Philip L. Hale, Vermeer. London, 1937 (this is the later edition of the 1913 book was completed by F.W. Coburn & R.T. Hale).
Philip L Hale (1865-1931) was a painter, teacher, writer. His book, which was published in 1913 highlights life and work of Johannes Vermeer with regards to archival documents and painterly qualities. Vermeer, the "painter's painter", even "the supreme painter", is described well and understood in terms of the visual quality of the paint surface.
"There were giants, of course, such as Vélasquez, Rubens and Rembrandt, who did very wonderful things, but none of these ever conceived of arriving a tone by an exquisitely just relation of colour values - the essence of contemporary painting that is really good. (...) We of today particularly admire Vermeer because he has attacked what seem to us significant problems or motives, and has solved them, on the whole, as we like to see them solved. (...) By and large, Vermeer has more great painting qualities and fewer defects than any other painter of any time or place." (p. 3).
He looked at his work to see "...if there was anything he could do to his picture to make it portray more closely the real aspect of nature - la vraie vérité , as Gustave Courbet liked to call it. (p. 4).
"...there is beauty in rightness... (...) Vermeer's art has this quality of cool, well-planned rightness to the full. He holds, as it were, a silver mirror up to nature, but he tells no more pleasant tales as he holds it. His work is as intensely personal as any that was ever done, but it offers a personality disengaged from self-consciousness during the making process. (p. 5).
The personality (...) is revealed in the device of the subject, in the arrangement of colours, in the registration of colour values and of edges.. (...) The man simply painted on (...) striving for and attaining the rightness of things (...). He conceived and sought the best arrangement of line and colour that he could achieve." (p. 8-9).
Some critics feel that Vermeer's hands are among the most wonderful creations in art history. It is almost funny that Hale thinks differently:
"He did not draw structurally at all. While many of the Netherland painters knew their anatomy and constructed their figures understandingly, it is questionable if Vermeer really understood the construction of the arm, the wrist, the hand, the knee, the foot. By sheer keenness of perception he sometimes rendered wonderfully well the general shape and size of a hand; this by indication of the way the light slid over it. He often drew hands well, as if they were still life. His accessories were delineated about as adequately as by anyone. There is occasionally a little faltering in getting the side of a jog even with the other side, but, practically speaking, Vermeer working always from the appearance of things, delineated still life - chairs, crumpled rugs and his famous lion's heads - quite adequately." (p. 74).
This page forms part of a large encyclopedic site on Delft.

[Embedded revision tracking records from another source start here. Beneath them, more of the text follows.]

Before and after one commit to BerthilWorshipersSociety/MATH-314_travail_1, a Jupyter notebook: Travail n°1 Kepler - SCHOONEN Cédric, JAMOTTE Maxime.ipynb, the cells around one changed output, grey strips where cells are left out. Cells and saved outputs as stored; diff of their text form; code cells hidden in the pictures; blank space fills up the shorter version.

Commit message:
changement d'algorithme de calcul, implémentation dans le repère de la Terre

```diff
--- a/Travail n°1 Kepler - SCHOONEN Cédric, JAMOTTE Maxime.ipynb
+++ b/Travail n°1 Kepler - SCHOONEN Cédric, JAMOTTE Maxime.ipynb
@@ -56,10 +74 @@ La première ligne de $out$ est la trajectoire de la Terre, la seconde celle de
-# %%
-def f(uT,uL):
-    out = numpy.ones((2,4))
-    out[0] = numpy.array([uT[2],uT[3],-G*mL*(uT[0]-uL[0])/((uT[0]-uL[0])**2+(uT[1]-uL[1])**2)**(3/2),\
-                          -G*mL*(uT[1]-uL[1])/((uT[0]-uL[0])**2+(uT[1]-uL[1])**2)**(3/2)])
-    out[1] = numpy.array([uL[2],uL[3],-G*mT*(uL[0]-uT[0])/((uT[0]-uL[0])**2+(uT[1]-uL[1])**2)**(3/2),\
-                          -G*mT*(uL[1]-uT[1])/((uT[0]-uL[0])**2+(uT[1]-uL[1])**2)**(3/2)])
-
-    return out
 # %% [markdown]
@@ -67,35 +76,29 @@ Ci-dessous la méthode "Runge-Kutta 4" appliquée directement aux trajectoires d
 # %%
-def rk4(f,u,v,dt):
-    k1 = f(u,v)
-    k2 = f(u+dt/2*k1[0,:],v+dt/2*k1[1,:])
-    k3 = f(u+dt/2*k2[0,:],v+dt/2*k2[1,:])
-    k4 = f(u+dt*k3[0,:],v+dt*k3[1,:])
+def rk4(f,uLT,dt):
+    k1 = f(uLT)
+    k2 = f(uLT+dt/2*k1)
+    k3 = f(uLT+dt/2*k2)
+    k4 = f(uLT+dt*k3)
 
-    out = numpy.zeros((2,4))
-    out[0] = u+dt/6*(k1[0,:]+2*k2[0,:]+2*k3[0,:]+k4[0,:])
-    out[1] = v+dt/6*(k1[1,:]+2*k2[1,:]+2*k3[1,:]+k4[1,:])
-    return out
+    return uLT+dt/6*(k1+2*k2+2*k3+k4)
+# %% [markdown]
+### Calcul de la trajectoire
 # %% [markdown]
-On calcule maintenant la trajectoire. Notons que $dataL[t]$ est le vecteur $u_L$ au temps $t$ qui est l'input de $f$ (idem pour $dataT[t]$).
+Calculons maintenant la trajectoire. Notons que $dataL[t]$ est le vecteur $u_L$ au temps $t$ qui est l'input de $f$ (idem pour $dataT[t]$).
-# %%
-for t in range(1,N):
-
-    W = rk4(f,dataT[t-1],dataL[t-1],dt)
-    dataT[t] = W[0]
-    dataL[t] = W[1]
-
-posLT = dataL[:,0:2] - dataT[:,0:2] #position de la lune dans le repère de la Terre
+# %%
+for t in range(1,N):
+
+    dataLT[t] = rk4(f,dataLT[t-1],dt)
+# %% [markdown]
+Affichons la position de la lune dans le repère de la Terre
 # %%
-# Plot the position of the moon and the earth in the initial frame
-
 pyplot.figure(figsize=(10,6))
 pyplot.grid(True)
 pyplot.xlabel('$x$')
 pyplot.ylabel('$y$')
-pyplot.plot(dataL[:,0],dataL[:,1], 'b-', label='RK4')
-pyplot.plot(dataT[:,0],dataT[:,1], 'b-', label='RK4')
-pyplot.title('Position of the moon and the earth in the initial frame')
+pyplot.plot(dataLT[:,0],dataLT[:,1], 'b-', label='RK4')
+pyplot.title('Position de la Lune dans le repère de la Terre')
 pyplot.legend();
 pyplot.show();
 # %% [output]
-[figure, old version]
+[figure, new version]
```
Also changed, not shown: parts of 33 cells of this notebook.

Research by Drs. Kees Kaldenbach (email). A full presentation is on view at johannesvermeer.info.
Launched 16 February 2001; Last update March 1, 2017.